What is being asked: Which lines below mention "Linux"? Pick each one out.

Material provided:
· · · · · · ·
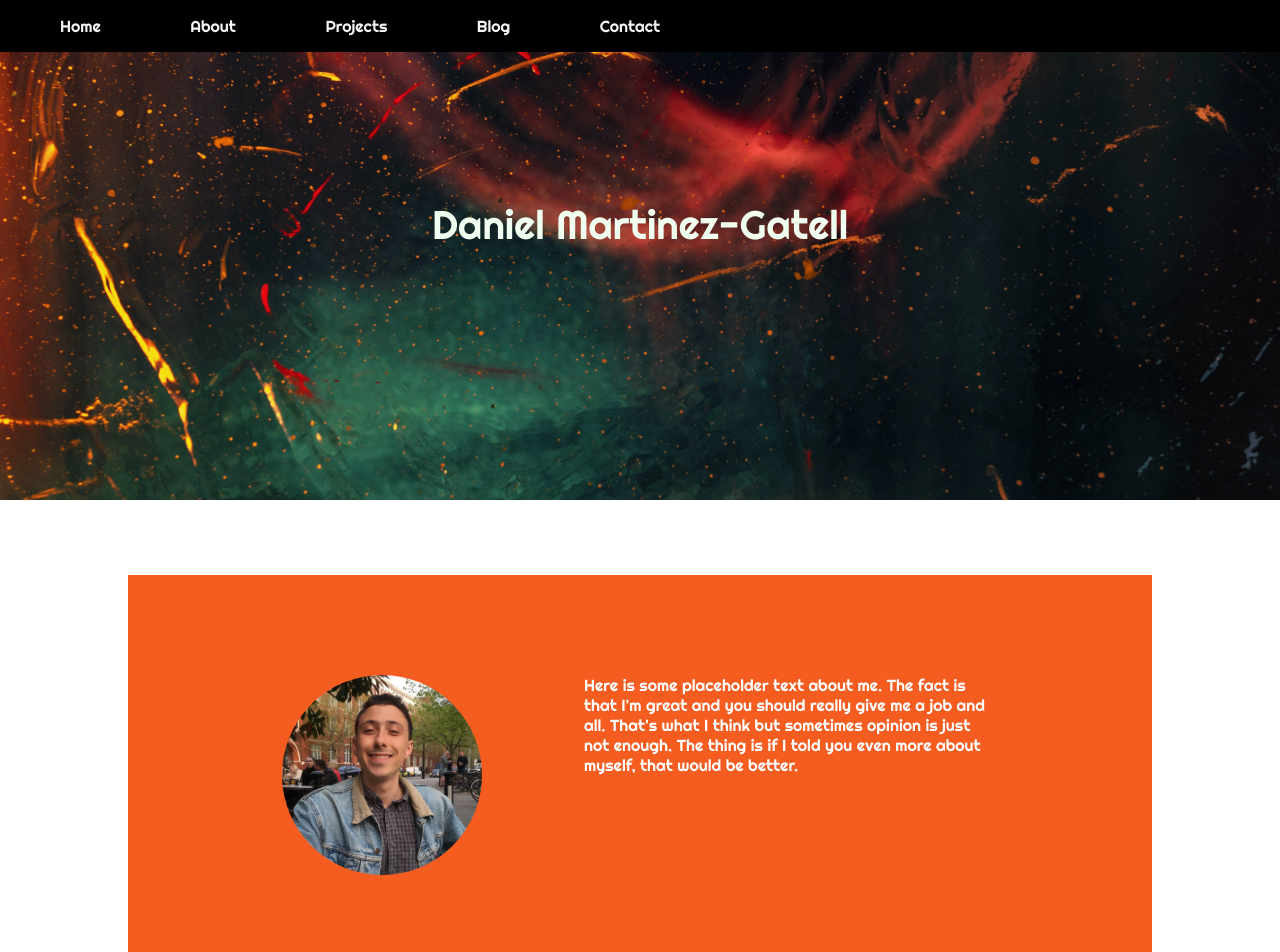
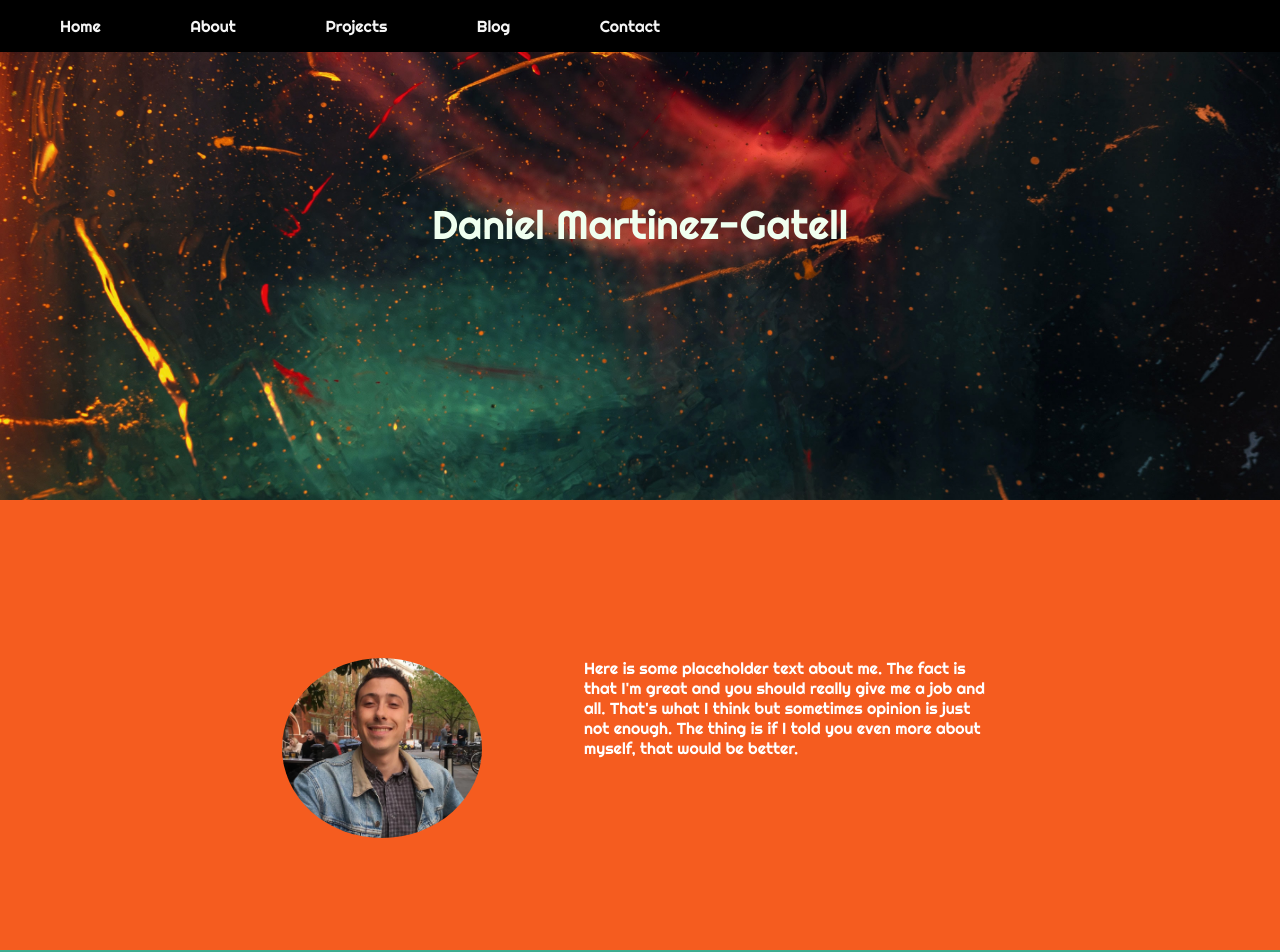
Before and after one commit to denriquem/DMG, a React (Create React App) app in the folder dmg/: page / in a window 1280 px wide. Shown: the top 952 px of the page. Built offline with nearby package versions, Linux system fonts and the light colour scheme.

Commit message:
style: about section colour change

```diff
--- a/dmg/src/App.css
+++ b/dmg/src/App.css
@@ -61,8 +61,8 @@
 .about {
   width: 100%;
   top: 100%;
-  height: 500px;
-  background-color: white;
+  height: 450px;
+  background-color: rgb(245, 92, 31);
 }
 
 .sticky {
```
· · · · · · ·
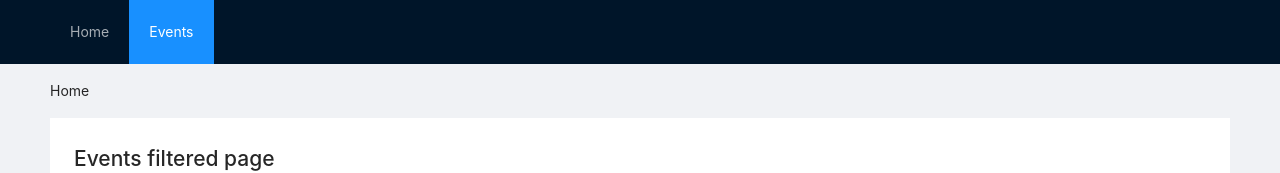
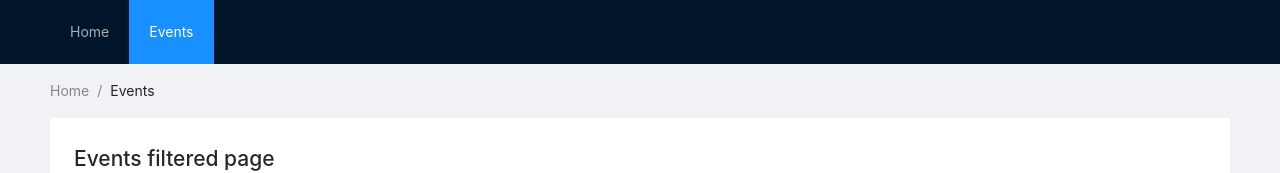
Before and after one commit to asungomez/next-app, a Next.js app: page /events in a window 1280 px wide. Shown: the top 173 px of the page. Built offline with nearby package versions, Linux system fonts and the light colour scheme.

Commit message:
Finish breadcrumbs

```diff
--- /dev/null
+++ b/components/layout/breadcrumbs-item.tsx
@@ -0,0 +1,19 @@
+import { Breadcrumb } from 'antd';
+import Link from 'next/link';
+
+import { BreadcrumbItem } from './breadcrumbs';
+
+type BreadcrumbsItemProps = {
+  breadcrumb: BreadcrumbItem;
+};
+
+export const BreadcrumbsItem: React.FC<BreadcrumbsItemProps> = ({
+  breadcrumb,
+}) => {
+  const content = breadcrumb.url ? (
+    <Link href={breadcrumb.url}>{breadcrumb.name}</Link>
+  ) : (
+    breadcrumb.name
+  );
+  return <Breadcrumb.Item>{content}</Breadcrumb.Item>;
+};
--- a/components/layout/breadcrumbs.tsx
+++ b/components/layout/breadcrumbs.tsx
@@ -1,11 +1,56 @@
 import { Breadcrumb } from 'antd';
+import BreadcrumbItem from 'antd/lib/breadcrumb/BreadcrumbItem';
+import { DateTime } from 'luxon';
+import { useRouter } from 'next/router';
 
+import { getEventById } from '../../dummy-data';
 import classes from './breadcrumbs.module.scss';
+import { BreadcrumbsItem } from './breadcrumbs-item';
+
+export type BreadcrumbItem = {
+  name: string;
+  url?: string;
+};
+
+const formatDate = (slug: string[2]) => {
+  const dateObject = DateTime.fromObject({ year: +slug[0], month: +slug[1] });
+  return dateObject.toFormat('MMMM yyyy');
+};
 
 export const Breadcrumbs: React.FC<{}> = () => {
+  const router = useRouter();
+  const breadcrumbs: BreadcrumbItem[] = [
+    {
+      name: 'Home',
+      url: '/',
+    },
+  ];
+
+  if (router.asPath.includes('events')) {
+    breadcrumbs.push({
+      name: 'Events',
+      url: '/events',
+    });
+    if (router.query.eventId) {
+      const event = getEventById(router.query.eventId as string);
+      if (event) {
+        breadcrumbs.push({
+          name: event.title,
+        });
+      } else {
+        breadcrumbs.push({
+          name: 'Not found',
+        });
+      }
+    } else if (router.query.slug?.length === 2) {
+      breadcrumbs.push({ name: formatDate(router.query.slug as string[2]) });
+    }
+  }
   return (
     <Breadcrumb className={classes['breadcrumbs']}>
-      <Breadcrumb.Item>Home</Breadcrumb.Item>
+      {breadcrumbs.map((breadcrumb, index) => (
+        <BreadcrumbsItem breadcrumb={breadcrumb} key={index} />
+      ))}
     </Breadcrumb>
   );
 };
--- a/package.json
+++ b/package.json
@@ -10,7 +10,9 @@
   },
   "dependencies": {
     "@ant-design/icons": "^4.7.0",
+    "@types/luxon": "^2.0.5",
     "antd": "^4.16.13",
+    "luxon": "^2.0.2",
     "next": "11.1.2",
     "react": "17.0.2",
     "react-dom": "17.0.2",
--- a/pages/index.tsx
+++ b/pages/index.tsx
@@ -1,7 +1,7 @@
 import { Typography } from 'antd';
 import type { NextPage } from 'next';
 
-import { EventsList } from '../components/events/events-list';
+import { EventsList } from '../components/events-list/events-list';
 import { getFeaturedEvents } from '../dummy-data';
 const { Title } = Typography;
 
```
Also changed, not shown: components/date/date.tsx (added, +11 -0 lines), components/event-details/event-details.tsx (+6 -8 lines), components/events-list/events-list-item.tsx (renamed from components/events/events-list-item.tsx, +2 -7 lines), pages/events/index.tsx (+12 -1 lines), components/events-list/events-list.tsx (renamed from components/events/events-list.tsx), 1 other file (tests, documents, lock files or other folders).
· · · · · · ·
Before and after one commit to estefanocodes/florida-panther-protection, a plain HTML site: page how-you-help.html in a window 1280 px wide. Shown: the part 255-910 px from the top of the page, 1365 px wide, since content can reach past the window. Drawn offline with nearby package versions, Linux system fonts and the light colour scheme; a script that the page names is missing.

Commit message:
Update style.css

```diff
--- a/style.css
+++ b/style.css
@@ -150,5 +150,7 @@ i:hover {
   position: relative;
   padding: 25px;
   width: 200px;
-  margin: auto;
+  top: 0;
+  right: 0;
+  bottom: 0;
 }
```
· · · · · · ·
Expected answer:
Before and after one commit to denriquem/DMG, a React (Create React App) app in the folder dmg/: page / in a window 1280 px wide. Shown: the top 952 px of the page. Built offline with nearby package versions, Linux system fonts and the light colour scheme.
Before and after one commit to asungomez/next-app, a Next.js app: page /events in a window 1280 px wide. Shown: the top 173 px of the page. Built offline with nearby package versions, Linux system fonts and the light colour scheme.
Before and after one commit to estefanocodes/florida-panther-protection, a plain HTML site: page how-you-help.html in a window 1280 px wide. Shown: the part 255-910 px from the top of the page, 1365 px wide, since content can reach past the window. Drawn offline with nearby package versions, Linux system fonts and the light colour scheme; a script that the page names is missing.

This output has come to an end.